I am sure there are still other pieces like this lying about outside of Tombstone and who knows, someone looking might just stumble on one. I had heard that the mine dumps from some of the mines the rare minerals in Tombstone came from, mainly the Empire Mine, had been removed and were no longer there. This one piece must have been overlooked or just been left behind, lying there for Roy to find. Photos of my find are on the Tombstone page for khinite




Article has been viewed at least 465 times.

Comments

Fun story, Rolf, thanks for posting.

I assume the specimen you are referring to is: https://www.mindat.org/photo-412588.html

Cheers, Herwig
MKA (Belgium)

Herwig Pelckmans
9th Oct 2017 7:38am

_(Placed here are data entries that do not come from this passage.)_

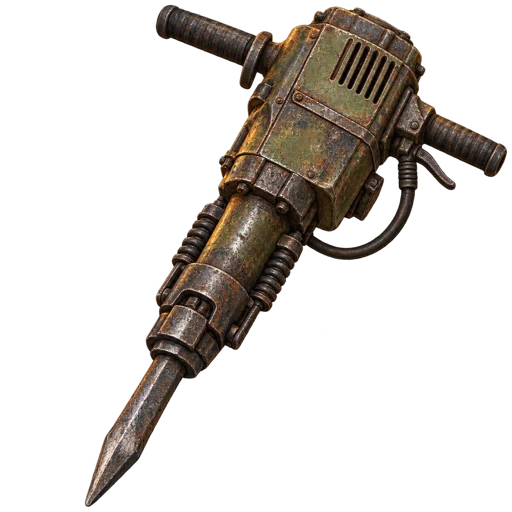
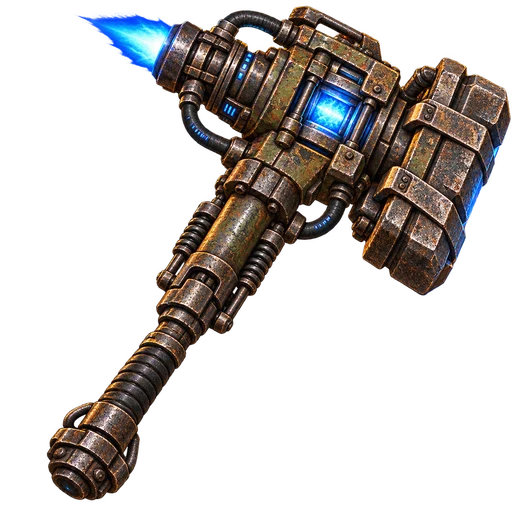
Give powered melee weapons blue thrusters and energy hardware

diff --git a/docs/late-progression-art.md b/docs/late-progression-art.md
@@ -38,3 +38,11 @@ Assets (paths relative to repository root):
 - `static/img/enemies/hound-gunner.webp` — an Ash Hounds raider gunner in battered tactical armour holding a rifle, abandoned rail yard
 - `static/img/enemies/armoured-hound.webp` — ferocious dog in scavenged protective armour in a ruined rail yard
 - `static/img/enemies/war-guardian.webp` — a heavy pre-war military security robot with gun arms in a bunker
+
+## 2026-10-13 — powered melee icon revision
+
+Re-edited `powerhammer.webp` and `warpick.webp` with the built-in image generator, using each existing icon as its reference. Both now have a blue rear thruster flame, luminous energy components and reinforced mechanical construction, retaining weathered painted wasteland materials. No gameplay values changed.
+
+Edit prompt direction: make the hammer a substantial futuristic demolition weapon and the pick a powered armour-piercing weapon; place a short blue propulsion flame opposite the striking face/blade; add energy cells, cables and braces; preserve a readable full-object inventory silhouette without text. Explicitly require genuine RGBA alpha transparency, no baked checkerboard, matte, scenery or background pixels.
+
+Generated source files: `exec-f0230c58-5ae8-4beb-9a03-b03ee2433371.png` (hammer) and `exec-53947114-5bdc-48a9-8ba1-bcc80c235a63.png` (pick). Verified actual RGBA channels before replacement: 65.2% and 78.1% fully transparent pixels respectively, all four corners transparent. Inspected both images for unwanted backgrounds, resized to 512 px and verified alpha again in the final WebP files.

In order to leave comments to this article, you must be registered
Mineral and/or Locality  
Mindat.org is an outreach project of the Hudson Institute of Mineralogy, a 501(c)(3) not-for-profit organization.
Copyright © mindat.org and the Hudson Institute of Mineralogy 1993-2017, except where stated. Mindat.org relies on the contributions of thousands of members and supporters.
Privacy Policy - Terms & Conditions - Contact Us Current server date and time: October 22, 2017 07:11:17
Go to top of page